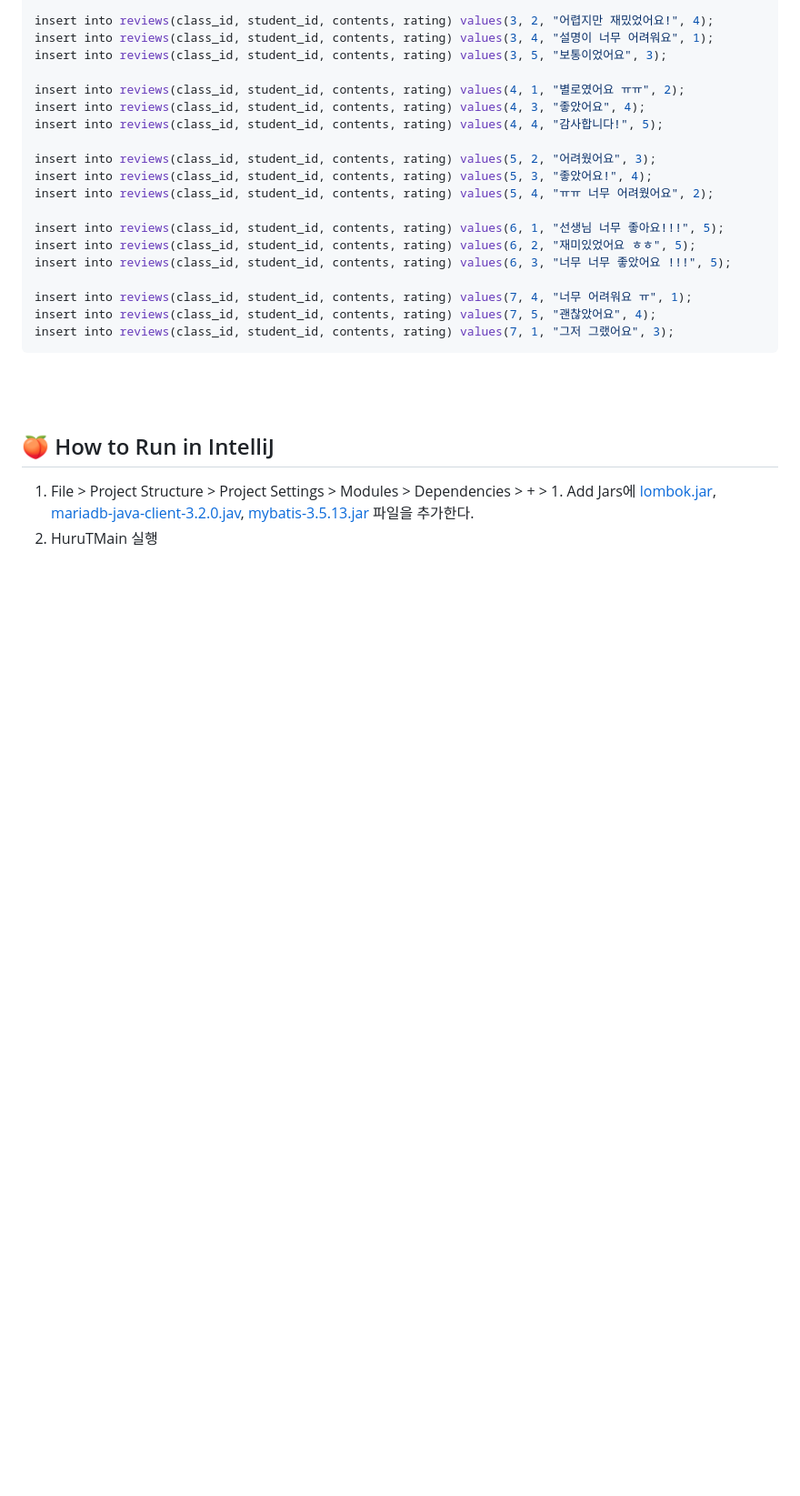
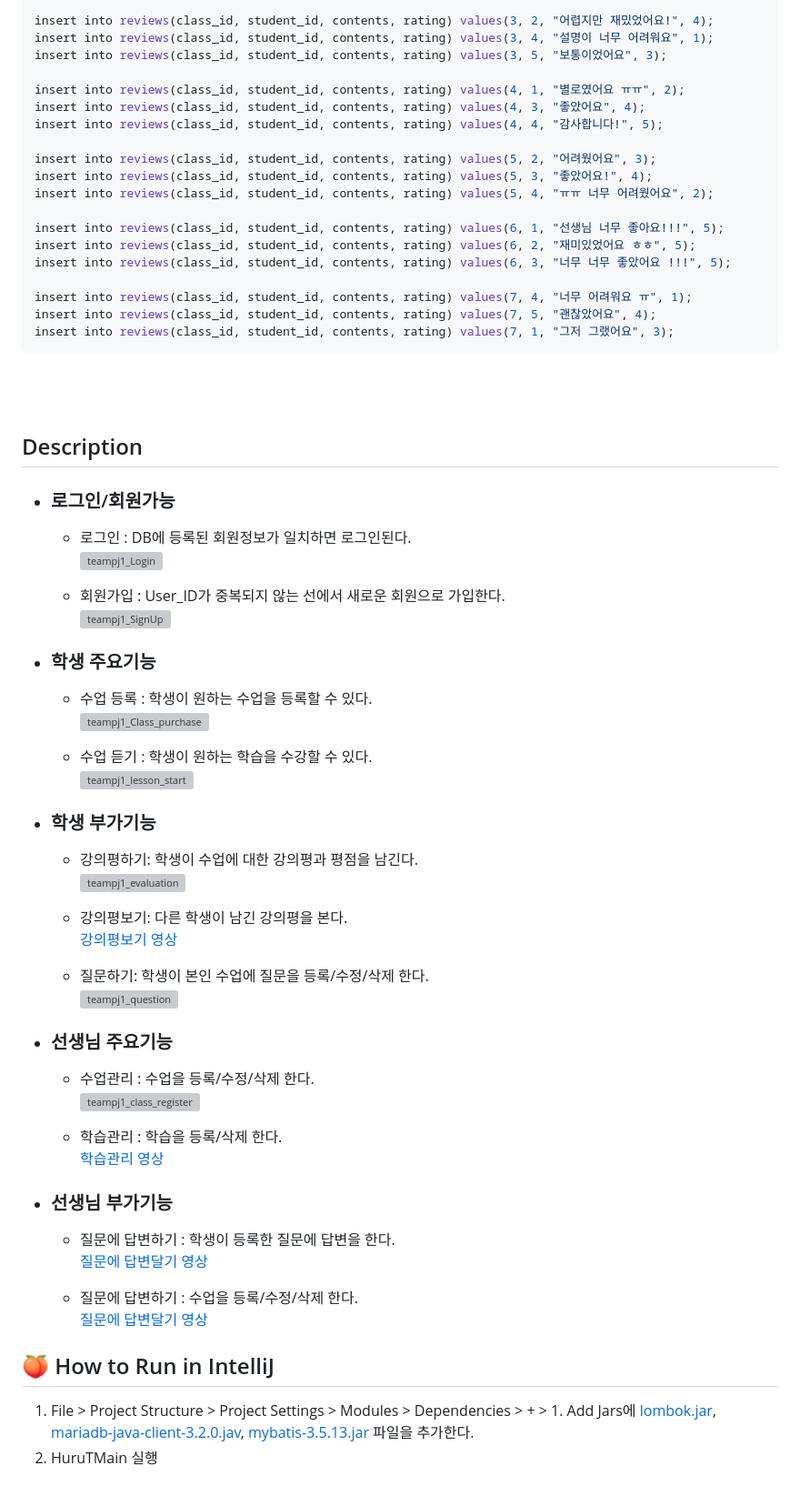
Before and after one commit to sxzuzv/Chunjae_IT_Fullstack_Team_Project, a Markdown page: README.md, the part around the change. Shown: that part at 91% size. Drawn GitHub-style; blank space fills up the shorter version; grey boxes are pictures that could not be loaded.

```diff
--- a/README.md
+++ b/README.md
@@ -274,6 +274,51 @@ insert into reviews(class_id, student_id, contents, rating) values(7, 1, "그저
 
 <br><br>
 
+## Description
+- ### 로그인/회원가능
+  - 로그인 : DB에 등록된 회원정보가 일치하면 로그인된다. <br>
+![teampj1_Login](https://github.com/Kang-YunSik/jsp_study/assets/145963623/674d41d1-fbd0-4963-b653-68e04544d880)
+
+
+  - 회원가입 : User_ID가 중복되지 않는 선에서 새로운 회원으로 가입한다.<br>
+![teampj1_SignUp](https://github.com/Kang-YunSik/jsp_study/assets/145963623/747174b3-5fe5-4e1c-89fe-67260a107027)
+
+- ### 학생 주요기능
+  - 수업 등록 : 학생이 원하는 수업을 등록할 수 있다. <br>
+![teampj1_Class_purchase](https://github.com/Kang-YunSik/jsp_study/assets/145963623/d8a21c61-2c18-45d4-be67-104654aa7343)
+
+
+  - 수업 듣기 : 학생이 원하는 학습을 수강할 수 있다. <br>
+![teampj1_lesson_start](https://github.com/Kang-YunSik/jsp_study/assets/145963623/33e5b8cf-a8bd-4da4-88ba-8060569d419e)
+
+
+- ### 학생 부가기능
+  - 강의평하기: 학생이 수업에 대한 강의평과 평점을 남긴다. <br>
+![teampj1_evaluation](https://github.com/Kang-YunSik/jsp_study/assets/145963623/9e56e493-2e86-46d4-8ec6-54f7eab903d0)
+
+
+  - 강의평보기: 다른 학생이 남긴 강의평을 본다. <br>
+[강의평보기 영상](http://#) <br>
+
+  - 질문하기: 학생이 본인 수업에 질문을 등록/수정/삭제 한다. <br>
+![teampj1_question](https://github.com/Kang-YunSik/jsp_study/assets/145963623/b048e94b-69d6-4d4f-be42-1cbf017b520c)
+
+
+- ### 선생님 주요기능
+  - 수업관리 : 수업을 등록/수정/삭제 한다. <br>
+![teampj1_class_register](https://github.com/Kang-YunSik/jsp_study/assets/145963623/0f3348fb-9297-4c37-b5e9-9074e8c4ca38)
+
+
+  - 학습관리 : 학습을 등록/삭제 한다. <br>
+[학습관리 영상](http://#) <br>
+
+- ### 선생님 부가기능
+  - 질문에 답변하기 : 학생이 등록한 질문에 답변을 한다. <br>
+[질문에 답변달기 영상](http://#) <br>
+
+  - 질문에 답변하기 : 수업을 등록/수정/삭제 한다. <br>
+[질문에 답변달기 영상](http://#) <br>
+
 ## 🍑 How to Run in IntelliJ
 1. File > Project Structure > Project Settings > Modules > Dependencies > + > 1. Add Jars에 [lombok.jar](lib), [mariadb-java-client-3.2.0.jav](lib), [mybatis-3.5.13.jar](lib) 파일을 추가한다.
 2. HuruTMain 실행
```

[Work task]:
Please repeat every record above exactly, but leave out the pictures.

[Solution below]:
Before and after one commit to sxzuzv/Chunjae_IT_Fullstack_Team_Project, a Markdown page: README.md, the part around the change. Shown: that part at 91% size. Drawn GitHub-style; blank space fills up the shorter version; grey boxes are pictures that could not be loaded.

```diff
--- a/README.md
+++ b/README.md
@@ -274,6 +274,51 @@ insert into reviews(class_id, student_id, contents, rating) values(7, 1, "그저
 
 <br><br>
 
+## Description
+- ### 로그인/회원가능
+  - 로그인 : DB에 등록된 회원정보가 일치하면 로그인된다. <br>
+![teampj1_Login](https://github.com/Kang-YunSik/jsp_study/assets/145963623/674d41d1-fbd0-4963-b653-68e04544d880)
+
+
+  - 회원가입 : User_ID가 중복되지 않는 선에서 새로운 회원으로 가입한다.<br>
+![teampj1_SignUp](https://github.com/Kang-YunSik/jsp_study/assets/145963623/747174b3-5fe5-4e1c-89fe-67260a107027)
+
+- ### 학생 주요기능
+  - 수업 등록 : 학생이 원하는 수업을 등록할 수 있다. <br>
+![teampj1_Class_purchase](https://github.com/Kang-YunSik/jsp_study/assets/145963623/d8a21c61-2c18-45d4-be67-104654aa7343)
+
+
+  - 수업 듣기 : 학생이 원하는 학습을 수강할 수 있다. <br>
+![teampj1_lesson_start](https://github.com/Kang-YunSik/jsp_study/assets/145963623/33e5b8cf-a8bd-4da4-88ba-8060569d419e)
+
+
+- ### 학생 부가기능
+  - 강의평하기: 학생이 수업에 대한 강의평과 평점을 남긴다. <br>
+![teampj1_evaluation](https://github.com/Kang-YunSik/jsp_study/assets/145963623/9e56e493-2e86-46d4-8ec6-54f7eab903d0)
+
+
+  - 강의평보기: 다른 학생이 남긴 강의평을 본다. <br>
+[강의평보기 영상](http://#) <br>
+
+  - 질문하기: 학생이 본인 수업에 질문을 등록/수정/삭제 한다. <br>
+![teampj1_question](https://github.com/Kang-YunSik/jsp_study/assets/145963623/b048e94b-69d6-4d4f-be42-1cbf017b520c)
+
+
+- ### 선생님 주요기능
+  - 수업관리 : 수업을 등록/수정/삭제 한다. <br>
+![teampj1_class_register](https://github.com/Kang-YunSik/jsp_study/assets/145963623/0f3348fb-9297-4c37-b5e9-9074e8c4ca38)
+
+
+  - 학습관리 : 학습을 등록/삭제 한다. <br>
+[학습관리 영상](http://#) <br>
+
+- ### 선생님 부가기능
+  - 질문에 답변하기 : 학생이 등록한 질문에 답변을 한다. <br>
+[질문에 답변달기 영상](http://#) <br>
+
+  - 질문에 답변하기 : 수업을 등록/수정/삭제 한다. <br>
+[질문에 답변달기 영상](http://#) <br>
+
 ## 🍑 How to Run in IntelliJ
 1. File > Project Structure > Project Settings > Modules > Dependencies > + > 1. Add Jars에 [lombok.jar](lib), [mariadb-java-client-3.2.0.jav](lib), [mybatis-3.5.13.jar](lib) 파일을 추가한다.
 2. HuruTMain 실행
```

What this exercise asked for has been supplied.